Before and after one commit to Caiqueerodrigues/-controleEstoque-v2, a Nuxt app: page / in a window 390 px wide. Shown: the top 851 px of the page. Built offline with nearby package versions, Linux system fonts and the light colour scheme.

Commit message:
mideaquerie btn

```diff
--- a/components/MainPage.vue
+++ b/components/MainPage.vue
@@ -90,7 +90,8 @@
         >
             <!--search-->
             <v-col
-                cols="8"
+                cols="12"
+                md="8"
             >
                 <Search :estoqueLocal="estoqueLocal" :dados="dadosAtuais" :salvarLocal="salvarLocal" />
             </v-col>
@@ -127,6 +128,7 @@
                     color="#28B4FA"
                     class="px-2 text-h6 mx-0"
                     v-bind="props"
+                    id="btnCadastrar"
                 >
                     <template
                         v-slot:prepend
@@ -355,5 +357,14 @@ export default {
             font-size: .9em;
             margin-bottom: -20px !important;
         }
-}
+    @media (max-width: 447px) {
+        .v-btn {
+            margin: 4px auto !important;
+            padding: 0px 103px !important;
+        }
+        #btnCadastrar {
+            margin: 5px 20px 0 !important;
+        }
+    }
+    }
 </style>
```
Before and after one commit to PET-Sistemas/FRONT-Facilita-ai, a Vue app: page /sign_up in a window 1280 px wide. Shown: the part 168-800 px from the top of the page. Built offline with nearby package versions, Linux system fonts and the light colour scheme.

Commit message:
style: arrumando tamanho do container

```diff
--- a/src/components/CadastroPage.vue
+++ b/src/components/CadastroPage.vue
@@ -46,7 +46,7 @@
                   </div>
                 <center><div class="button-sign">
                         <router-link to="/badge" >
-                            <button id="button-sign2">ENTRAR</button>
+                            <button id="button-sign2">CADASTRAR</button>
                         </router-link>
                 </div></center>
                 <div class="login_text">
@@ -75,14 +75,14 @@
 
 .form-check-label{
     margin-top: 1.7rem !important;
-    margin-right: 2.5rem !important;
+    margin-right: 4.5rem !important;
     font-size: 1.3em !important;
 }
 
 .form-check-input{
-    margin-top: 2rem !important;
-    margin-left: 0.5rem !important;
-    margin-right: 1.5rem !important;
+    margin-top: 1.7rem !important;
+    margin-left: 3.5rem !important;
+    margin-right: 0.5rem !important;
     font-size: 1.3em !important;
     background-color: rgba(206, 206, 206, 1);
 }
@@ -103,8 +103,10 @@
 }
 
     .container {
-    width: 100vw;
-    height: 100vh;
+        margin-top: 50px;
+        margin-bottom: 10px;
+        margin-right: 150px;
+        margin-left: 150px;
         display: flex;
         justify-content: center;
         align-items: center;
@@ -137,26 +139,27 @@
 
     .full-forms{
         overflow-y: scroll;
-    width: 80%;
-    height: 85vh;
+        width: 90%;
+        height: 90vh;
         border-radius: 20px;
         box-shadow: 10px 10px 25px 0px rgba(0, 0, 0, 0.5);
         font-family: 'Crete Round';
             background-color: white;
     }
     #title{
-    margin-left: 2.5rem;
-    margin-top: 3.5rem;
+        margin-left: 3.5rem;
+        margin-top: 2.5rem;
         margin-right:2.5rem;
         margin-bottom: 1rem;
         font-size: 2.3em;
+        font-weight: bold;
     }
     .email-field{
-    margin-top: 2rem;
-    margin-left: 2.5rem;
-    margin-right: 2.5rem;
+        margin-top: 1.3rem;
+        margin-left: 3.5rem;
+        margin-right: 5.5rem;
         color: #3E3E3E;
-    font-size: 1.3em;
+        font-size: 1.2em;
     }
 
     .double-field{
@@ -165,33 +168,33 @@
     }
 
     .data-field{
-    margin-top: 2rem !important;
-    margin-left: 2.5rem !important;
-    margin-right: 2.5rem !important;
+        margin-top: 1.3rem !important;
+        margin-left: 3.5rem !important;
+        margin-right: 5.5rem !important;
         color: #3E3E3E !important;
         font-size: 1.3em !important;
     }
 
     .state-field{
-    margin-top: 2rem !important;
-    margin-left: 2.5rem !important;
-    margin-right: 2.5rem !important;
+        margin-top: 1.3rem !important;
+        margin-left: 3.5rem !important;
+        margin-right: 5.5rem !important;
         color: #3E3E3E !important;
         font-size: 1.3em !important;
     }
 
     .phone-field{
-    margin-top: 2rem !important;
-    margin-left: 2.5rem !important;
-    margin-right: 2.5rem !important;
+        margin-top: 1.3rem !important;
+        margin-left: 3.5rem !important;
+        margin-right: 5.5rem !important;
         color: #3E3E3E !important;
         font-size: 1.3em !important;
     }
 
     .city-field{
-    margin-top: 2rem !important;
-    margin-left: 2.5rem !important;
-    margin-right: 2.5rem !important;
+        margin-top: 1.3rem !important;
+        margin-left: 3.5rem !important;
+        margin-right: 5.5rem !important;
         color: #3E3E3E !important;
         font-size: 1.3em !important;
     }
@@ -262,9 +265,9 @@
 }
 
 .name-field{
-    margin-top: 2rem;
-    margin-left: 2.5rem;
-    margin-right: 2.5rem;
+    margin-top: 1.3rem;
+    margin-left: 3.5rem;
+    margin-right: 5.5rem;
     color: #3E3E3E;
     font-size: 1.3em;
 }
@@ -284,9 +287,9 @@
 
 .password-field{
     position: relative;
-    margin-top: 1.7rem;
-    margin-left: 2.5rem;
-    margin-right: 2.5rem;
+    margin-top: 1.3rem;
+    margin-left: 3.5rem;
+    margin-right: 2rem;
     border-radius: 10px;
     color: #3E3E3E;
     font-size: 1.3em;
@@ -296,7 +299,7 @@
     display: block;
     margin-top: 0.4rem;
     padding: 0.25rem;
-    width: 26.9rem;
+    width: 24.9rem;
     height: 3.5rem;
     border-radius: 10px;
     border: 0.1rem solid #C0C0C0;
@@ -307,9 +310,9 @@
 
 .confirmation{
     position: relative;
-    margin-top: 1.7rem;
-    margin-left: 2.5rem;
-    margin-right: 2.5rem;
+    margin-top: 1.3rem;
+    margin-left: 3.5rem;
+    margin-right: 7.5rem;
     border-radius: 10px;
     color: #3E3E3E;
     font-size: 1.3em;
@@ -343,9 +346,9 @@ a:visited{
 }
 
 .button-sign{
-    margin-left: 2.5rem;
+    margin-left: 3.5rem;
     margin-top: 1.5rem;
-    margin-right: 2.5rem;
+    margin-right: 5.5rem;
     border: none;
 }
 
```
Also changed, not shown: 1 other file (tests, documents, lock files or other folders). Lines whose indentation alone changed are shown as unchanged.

#### Task goal:
Copy only the lines in the listing that contain "width".

#### Answer for this exercise:
+    @media (max-width: 447px) {
-    width: 100vw;
-    width: 80%;
+        width: 90%;
-    width: 26.9rem;
+    width: 24.9rem;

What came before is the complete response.